“I come to you hungry and tired,” is as memorable as any piece of audio ever recorded. One of the oldest tropes in the church is, “Come as you are.” It follows loosely the words of Matthew, taken from his book in the bible in chapter 11, verse 28, “Come to me, all you who are weary and burdened, and I will give you rest.” Without a shirt. Covered in tattoos and blood. Dog collar around his neck. X came to all of us, just as he was, completely himself. As he continues to speak to something larger than himself he says, “Lord why is that I go through so much pain? All I saw was black. All I felt was rain.” It was just recently that one of X’s closest friends and longtime collaborators Swizz Beatz spoke of his propensity to take on other’s pain and anguish as his own. As if he didn’t have enough inside of his torn body and soul.
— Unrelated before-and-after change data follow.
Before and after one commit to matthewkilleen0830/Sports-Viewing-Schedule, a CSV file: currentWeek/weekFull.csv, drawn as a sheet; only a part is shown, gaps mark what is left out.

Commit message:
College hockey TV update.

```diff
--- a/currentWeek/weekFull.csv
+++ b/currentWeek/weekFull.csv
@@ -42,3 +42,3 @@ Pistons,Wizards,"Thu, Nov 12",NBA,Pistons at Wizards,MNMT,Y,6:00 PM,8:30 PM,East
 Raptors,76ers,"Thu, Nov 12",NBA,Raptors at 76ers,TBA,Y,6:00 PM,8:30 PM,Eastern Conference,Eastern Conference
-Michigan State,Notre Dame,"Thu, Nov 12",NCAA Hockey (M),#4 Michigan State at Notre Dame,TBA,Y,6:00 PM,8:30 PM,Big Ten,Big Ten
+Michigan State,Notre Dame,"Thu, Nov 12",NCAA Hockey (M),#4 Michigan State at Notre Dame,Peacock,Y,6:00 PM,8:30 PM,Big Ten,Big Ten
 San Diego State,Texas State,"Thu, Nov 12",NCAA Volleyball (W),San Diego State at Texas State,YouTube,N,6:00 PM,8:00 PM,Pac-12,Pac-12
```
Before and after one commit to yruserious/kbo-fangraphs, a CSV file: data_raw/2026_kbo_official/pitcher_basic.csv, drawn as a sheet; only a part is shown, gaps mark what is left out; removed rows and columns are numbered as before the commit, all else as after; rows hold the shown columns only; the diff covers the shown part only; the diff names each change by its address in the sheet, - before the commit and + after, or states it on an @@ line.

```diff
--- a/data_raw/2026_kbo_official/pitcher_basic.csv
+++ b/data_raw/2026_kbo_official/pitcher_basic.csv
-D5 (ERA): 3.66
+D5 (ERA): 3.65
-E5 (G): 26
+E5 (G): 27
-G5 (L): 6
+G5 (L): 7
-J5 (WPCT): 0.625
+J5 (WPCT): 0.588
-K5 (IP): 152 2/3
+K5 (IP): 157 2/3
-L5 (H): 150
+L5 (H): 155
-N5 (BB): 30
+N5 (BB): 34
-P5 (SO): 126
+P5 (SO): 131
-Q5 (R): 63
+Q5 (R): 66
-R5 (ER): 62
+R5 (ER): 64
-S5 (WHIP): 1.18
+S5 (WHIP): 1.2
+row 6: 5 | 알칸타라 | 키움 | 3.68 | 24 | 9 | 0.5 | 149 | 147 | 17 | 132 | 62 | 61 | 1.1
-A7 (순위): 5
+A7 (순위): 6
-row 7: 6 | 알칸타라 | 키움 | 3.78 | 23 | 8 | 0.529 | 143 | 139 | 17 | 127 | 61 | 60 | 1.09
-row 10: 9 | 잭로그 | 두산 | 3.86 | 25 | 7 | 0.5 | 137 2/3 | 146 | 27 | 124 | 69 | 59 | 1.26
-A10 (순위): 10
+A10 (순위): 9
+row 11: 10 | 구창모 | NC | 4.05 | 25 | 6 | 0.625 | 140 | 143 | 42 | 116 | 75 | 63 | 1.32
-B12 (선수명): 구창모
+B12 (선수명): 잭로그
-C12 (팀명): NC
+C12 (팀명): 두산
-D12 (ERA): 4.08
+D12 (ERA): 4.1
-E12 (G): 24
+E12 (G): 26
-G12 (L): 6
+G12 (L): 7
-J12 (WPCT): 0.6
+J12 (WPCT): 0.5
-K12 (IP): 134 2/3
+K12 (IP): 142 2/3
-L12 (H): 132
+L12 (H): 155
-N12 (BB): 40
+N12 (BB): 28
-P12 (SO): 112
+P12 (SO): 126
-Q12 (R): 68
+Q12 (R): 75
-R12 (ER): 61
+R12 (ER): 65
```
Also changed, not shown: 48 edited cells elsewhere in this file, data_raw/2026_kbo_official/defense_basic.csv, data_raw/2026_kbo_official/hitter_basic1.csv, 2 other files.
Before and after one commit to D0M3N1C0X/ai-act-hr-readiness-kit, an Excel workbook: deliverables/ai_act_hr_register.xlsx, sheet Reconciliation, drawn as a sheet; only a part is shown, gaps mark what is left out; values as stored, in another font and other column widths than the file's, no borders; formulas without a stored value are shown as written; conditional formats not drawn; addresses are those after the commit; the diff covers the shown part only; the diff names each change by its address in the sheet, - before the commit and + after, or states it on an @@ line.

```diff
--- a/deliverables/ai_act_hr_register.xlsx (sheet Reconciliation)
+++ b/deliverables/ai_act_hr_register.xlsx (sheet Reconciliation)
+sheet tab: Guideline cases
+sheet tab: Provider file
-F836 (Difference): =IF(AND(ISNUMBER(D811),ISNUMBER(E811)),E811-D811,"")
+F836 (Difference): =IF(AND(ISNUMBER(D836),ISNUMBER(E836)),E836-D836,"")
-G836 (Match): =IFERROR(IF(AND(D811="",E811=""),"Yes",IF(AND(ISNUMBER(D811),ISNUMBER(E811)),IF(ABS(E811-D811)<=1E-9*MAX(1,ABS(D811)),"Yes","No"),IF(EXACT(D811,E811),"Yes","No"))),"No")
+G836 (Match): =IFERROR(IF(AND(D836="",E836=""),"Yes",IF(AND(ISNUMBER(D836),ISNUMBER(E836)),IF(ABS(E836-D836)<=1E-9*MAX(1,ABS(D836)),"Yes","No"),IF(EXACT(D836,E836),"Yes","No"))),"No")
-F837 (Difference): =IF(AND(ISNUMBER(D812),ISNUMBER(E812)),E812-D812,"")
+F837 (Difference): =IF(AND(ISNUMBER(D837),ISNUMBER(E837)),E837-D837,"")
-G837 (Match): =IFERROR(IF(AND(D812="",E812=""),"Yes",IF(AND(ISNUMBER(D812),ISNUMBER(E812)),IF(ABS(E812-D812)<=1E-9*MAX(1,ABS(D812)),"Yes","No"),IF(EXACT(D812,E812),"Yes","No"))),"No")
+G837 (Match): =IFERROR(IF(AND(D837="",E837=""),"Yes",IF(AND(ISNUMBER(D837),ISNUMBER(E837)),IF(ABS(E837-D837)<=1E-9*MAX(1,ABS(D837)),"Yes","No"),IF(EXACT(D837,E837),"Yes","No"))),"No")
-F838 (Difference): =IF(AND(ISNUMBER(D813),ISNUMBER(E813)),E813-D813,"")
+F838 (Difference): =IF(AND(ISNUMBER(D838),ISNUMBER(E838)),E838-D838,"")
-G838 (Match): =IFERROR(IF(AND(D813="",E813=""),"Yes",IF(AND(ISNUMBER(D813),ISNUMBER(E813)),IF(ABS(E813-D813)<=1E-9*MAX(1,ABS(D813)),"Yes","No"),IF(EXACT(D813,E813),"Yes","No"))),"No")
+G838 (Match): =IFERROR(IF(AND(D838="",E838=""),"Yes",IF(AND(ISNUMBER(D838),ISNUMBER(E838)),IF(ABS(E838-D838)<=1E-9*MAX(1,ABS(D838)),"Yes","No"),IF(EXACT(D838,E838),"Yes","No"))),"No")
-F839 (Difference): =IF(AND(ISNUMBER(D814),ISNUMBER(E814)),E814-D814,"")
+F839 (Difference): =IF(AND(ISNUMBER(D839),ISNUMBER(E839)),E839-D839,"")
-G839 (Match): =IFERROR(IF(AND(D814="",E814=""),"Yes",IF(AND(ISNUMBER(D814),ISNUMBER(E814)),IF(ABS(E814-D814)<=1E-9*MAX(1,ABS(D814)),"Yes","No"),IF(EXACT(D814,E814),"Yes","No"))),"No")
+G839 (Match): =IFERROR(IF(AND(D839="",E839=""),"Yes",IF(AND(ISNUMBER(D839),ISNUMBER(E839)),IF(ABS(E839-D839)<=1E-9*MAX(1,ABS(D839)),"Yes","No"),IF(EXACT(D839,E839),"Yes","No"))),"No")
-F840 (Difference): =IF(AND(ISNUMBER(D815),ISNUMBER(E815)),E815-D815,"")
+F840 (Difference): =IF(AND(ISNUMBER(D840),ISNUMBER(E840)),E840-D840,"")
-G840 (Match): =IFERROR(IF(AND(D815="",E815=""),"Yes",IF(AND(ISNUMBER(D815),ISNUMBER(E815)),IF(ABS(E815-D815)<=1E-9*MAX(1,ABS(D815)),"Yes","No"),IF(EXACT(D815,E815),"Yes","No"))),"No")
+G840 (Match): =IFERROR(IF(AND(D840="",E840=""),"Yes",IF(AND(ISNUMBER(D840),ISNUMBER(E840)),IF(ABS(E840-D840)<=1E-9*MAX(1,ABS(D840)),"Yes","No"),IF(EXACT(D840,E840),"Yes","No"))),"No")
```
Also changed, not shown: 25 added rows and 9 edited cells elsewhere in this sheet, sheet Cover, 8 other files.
As X begins to fill up with more of the spirit he jolts, “You gave me the light and let me bask in your glory. So it was only right that when you ask for this story, I put it together to do our dawgs some good. Our dawgs being brothas and sistas in the hood.” The people’s champ is a title earned not given. X was that and so much more. At his highest point, he spoke for those who couldn’t. Even in this solitary moment with his higher power, he was thinking of the hood. Like any good orator or pastor in the formal sense, X begins to wind the congregation up with his voice jumping and falling. “It’s strange. Almost got me beating down your door. But I’ve never known love like this before.” This line is so potent. It cuts right to the center of the listener because X was so loved. Yet, throughout his life he was shown so much of the opposite. It was maybe only in his faith that he truly felt that unmistakable, unwavering kind of love.
Just after he bobs and weaves some lines with his voice, he comes to terms with his mortality and where he is in the current moment: “And I fear that what I’m saying won’t be heard until I’m gone. But it’s all good ‘cuz I really didn’t expect to live long.” Every good prayer is as important in its opening as it is in its ending. X knows that and delivers, “So if it takes for me to suffer for my brotha to see the light, give me pain ‘til I die! But please Lord, treat em right.” 2 minutes and 32 seconds on one of the most celebrated debut albums of all time X prayed; as a way of bringing his listeners into his world. A world that was full of habits and contradictions. A world that created a fearless man whose achilles heel was himself. A world that showed the destitute the limitlessness of his creativity.
Nearing the end of his gripping story, Rev. Milton Biggham brings the congregation to the mountain top. After asking for the closet, the Grandma is told she can use the phone. She respectfully declines and again asks for the closet to call her doctor. She’s shown to a small door and walks in with her children following. Before she closed the door to talk to Jesus, she told her kids (Mother Agnes Coney sings), “Come on, in the room. Come on, in the room. Jesus is my doctor. And he writes all my prescriptions. He gives me all my medicine in the room.” This little old lady. Equipped with nothing more than her faith came into this white church, in the South, as she was. And spoke to the only power she felt could help her at the time.
It’s unfathomable to think that Earl Simmons, DMX, Dark Man X, or just X is gone from this spiritual plane. But X came to us as he was. Equipped with an unmatched ability to convey his pain so that we could make sense of ours. And now, he is finally relieved of his burdens so that he may forever rest — in peace.